▸ EXERCISE DIRECTIONS
Each record must be printed exactly as given.

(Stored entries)
=== Begin Enclosure ===
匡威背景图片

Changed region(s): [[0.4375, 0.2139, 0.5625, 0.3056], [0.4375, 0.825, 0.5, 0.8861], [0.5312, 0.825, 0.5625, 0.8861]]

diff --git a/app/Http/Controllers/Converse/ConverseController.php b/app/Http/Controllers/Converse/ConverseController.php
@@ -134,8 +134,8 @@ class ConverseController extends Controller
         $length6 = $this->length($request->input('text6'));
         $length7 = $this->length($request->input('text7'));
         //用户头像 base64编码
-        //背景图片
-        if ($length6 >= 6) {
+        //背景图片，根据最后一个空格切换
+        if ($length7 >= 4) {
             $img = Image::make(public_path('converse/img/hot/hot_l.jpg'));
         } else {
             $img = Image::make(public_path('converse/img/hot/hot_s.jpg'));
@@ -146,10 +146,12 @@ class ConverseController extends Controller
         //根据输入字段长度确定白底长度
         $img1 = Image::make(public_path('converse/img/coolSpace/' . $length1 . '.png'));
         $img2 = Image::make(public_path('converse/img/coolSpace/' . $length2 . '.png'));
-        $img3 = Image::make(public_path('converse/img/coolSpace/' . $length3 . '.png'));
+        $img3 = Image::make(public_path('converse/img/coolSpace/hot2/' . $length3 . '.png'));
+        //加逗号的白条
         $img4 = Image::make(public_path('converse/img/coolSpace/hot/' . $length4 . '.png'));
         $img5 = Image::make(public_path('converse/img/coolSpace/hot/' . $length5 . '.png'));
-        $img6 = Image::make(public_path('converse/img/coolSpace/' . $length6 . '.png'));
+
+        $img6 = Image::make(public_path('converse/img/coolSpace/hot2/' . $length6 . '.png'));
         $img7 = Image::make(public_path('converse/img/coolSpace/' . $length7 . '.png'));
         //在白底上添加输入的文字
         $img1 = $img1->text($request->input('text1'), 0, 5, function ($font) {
=== End Enclosure ===
▸ SOLVED PROBLEM
匡威背景图片

Changed region(s): [[0.4375, 0.2139, 0.5625, 0.3056], [0.4375, 0.825, 0.5, 0.8861], [0.5312, 0.825, 0.5625, 0.8861]]

diff --git a/app/Http/Controllers/Converse/ConverseController.php b/app/Http/Controllers/Converse/ConverseController.php
@@ -134,8 +134,8 @@ class ConverseController extends Controller
         $length6 = $this->length($request->input('text6'));
         $length7 = $this->length($request->input('text7'));
         //用户头像 base64编码
-        //背景图片
-        if ($length6 >= 6) {
+        //背景图片，根据最后一个空格切换
+        if ($length7 >= 4) {
             $img = Image::make(public_path('converse/img/hot/hot_l.jpg'));
         } else {
             $img = Image::make(public_path('converse/img/hot/hot_s.jpg'));
@@ -146,10 +146,12 @@ class ConverseController extends Controller
         //根据输入字段长度确定白底长度
         $img1 = Image::make(public_path('converse/img/coolSpace/' . $length1 . '.png'));
         $img2 = Image::make(public_path('converse/img/coolSpace/' . $length2 . '.png'));
-        $img3 = Image::make(public_path('converse/img/coolSpace/' . $length3 . '.png'));
+        $img3 = Image::make(public_path('converse/img/coolSpace/hot2/' . $length3 . '.png'));
+        //加逗号的白条
         $img4 = Image::make(public_path('converse/img/coolSpace/hot/' . $length4 . '.png'));
         $img5 = Image::make(public_path('converse/img/coolSpace/hot/' . $length5 . '.png'));
-        $img6 = Image::make(public_path('converse/img/coolSpace/' . $length6 . '.png'));
+
+        $img6 = Image::make(public_path('converse/img/coolSpace/hot2/' . $length6 . '.png'));
         $img7 = Image::make(public_path('converse/img/coolSpace/' . $length7 . '.png'));
         //在白底上添加输入的文字
         $img1 = $img1->text($request->input('text1'), 0, 5, function ($font) {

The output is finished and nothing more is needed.